Gujarat HC gives no respite to Essar Steel in bankruptcy proceedings
17 July 2017
Gujarat High Court has dismissed Essar Steel India Ltd's appeal seeking a stay on insolvency proceedings initiated by debtor banks at the National Company Law Tribunal (NCLT), saying the Reserve Bank's list of companies with high non-performing loans discriminated against the company.
The steelmaker had sought quashing of the RBI order that directed banks to initiate bankruptcy proceeding against 12 defaulting debtors, companies including Essar Steel.
The ruling clears way for the central bank to start loan recovery process against Essar Steel and other defaulters under the amended banking rules that empower the RBI to tackle the country's bad debt issue by dealing directly with lenders and bring defaulters in the insolvency process.
Essar Steel had argued that it should have been given an opportunity to present its case before the Reserve Bank of India decided to include the company among 12 defaulters that would be referred to bankruptcy court.
RBI had last week told the High Court that there was no singling out of Essar Steel for initiating bankruptcy proceedings and that the company was only one among 12 companies that have piled up debt beyond their capacity to repay or even service.
In fact, RBI counsel Darius Khambatta pointed out that Essar Steel, which has defaulted on more that Rs40,000 crore of loans, has been grouped among is a list of 12 defaulters with a loan of at least Rs5,000 crore and where more than 60 per cent of the loans have been classified as bad loans by banks.
Essar Steel owes lenders around Rs45,000 crore ($6.99 billion), of which Rs31,670 crore had become non-performing as of 31 March 2016.
Essar Steel has complained that it was unfairly singling out for bankruptcy proceedings under the National Company Law Tribunal and that it was not informed of the NCLT proceedings. The central bank instead accused the company of suppressing facts of the case.
The RBI counsel said Essar Steel's representative was present at a joint lenders' forum meeting.
The High Court had, however, asked the central bank to explain the part of its statement that read ''such cases will be accorded priority by the National Company Law Tribunal (NCLT)''.
RBI had issued a corrigendum on its 13 June circular that allowed insolvency proceedings against 12 high-risk companies at the National Company Law Tribunal (NCLT) after the high court's stay on the creditors' move to retrieve lost money effectively halted the government's and RBI's efforts to ease banking sectors bad loan problem.

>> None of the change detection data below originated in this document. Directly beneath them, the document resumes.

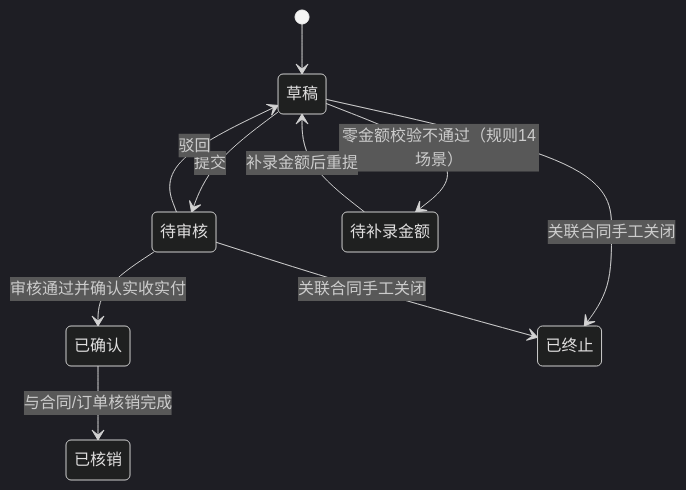
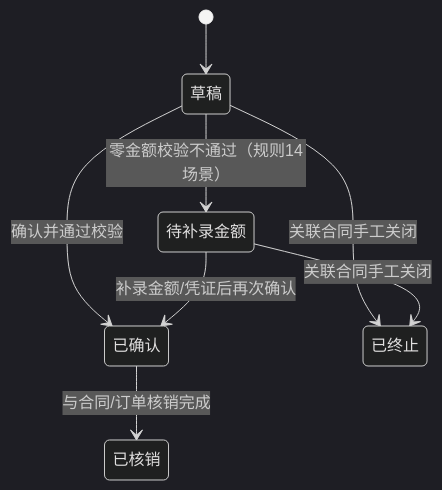
Before and after one commit to nancyxjp2019/jgport-supply: diagram 11 of 12 in docs/V6阶段A-流程图状态机与UI原型清单.md, drawn with Mermaid (dark theme). The commit also changed other lines of this file and 14 other files, not shown here.

````diff
--- a/docs/V6阶段A-流程图状态机与UI原型清单.md
+++ b/docs/V6阶段A-流程图状态机与UI原型清单.md
@@ -196,12 +196,10 @@
 ```mermaid
 stateDiagram-v2
     [*] --> 草稿
-    草稿 --> 待审核: 提交
     草稿 --> 待补录金额: 零金额校验不通过（规则14场景）
-    待补录金额 --> 草稿: 补录金额后重提
-    待审核 --> 草稿: 驳回
-    待审核 --> 已确认: 审核通过并确认实收实付
+    草稿 --> 已确认: 确认并通过校验
+    待补录金额 --> 已确认: 补录金额/凭证后再次确认
     已确认 --> 已核销: 与合同/订单核销完成
     草稿 --> 已终止: 关联合同手工关闭
-    待审核 --> 已终止: 关联合同手工关闭
+    待补录金额 --> 已终止: 关联合同手工关闭
 ```
````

Reacting to the judgement, Essar Steel said the High Court while disposing of the petition has indicated that all issues referred by the company to the court should be considered by the NCLT before taking any decision on merits.

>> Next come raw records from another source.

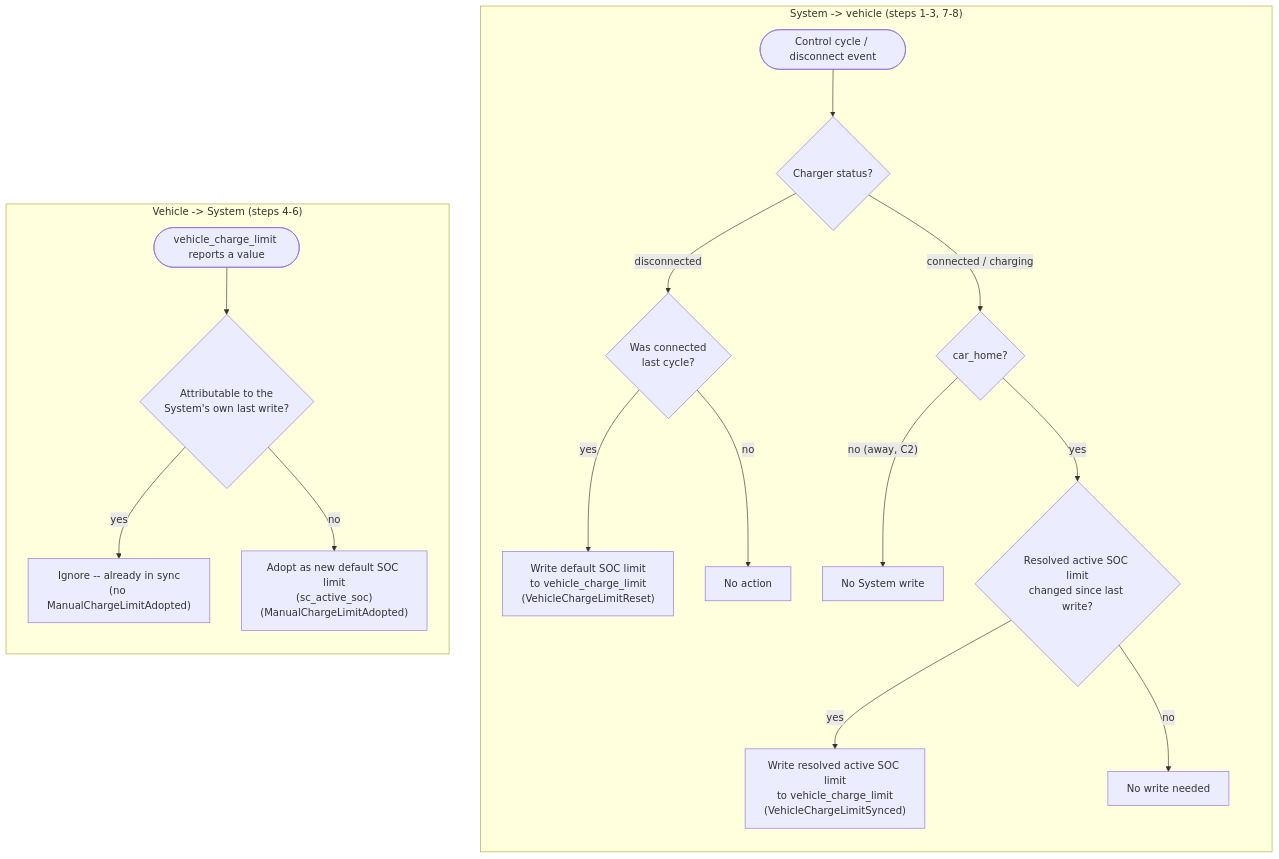
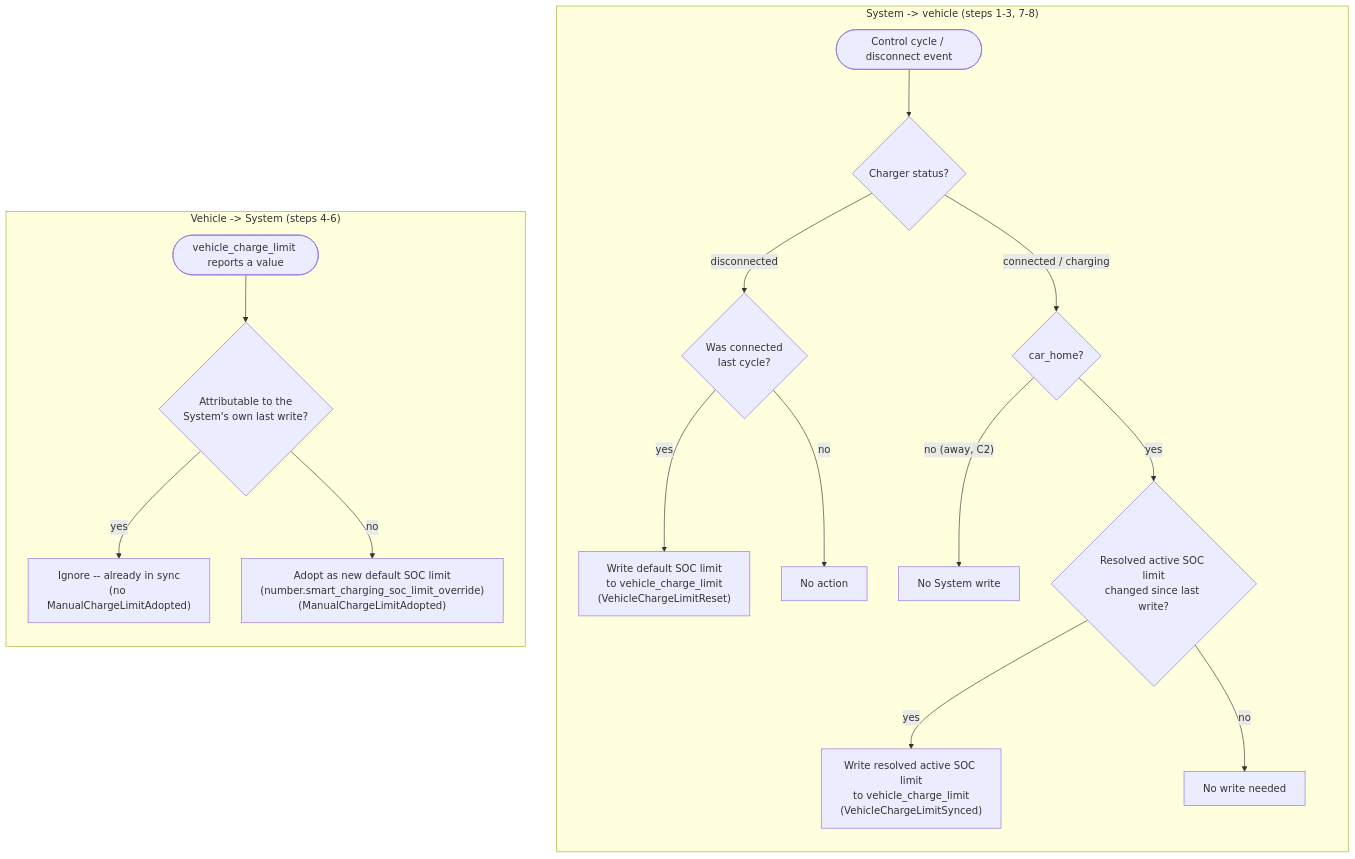
One commit to kristofdegrave/homeassistant-smart-charging changed the diagram in docs/analysis/use-cases/UC09-sync-charge-limit-with-car.md. Above: the diagram before and after it, drawn with Mermaid. The commit also changed other lines of this file and 6 other files, not shown here.

````diff
--- a/docs/analysis/use-cases/UC09-sync-charge-limit-with-car.md
+++ b/docs/analysis/use-cases/UC09-sync-charge-limit-with-car.md
@@ -84,22 +84,22 @@
 ```mermaid
 flowchart TD
     subgraph SystemToVehicle["System -> vehicle (steps 1-3, 7-8)"]
         direction TB
         CycleTick(["Control cycle / disconnect event"]) --> StatusCheck{"Charger status?"}
         StatusCheck -->|"disconnected"| WasConnected{"Was connected<br/>last cycle?"}
         WasConnected -->|"yes"| WriteDefault["Write default SOC limit<br/>to vehicle_charge_limit<br/>(VehicleChargeLimitReset)"]
         WasConnected -->|"no"| NoOp1["No action"]
         StatusCheck -->|"connected / charging"| HomeCheck{"car_home?"}
         HomeCheck -->|"no (away, C2)"| NoWrite["No System write"]
         HomeCheck -->|"yes"| ChangedCheck{"Resolved active SOC limit<br/>changed since last write?"}
         ChangedCheck -->|"yes"| WriteResolved["Write resolved active SOC limit<br/>to vehicle_charge_limit<br/>(VehicleChargeLimitSynced)"]
         ChangedCheck -->|"no"| NoOp2["No write needed"]
     end
 
     subgraph VehicleToSystem["Vehicle -> System (steps 4-6)"]
         direction TB
         VehicleReport(["vehicle_charge_limit reports a value"]) --> Attributable{"Attributable to the<br/>System's own last write?"}
         Attributable -->|"yes"| Ignore["Ignore -- already in sync<br/>(no ManualChargeLimitAdopted)"]
-        Attributable -->|"no"| Adopt["Adopt as new default SOC limit<br/>(sc_active_soc)<br/>(ManualChargeLimitAdopted)"]
+        Attributable -->|"no"| Adopt["Adopt as new default SOC limit<br/>(number.smart_charging_soc_limit_override)<br/>(ManualChargeLimitAdopted)"]
     end
 ```
````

Essar had pointed to facts, including ''… advanced stage of discussions with lenders on its debt resolution proposal, payment of Rs3,467 crore to banks between April 2016 and June 2017, and the substantial improvement in all operating parameters, the company should have been given time to complete its debt restructuring as we apprehended that referring the company to the IBC at this stage may result in deterioration of the company's operations and in fact, may delay the resolution discussion with the banks,'' in its petition, according to the company.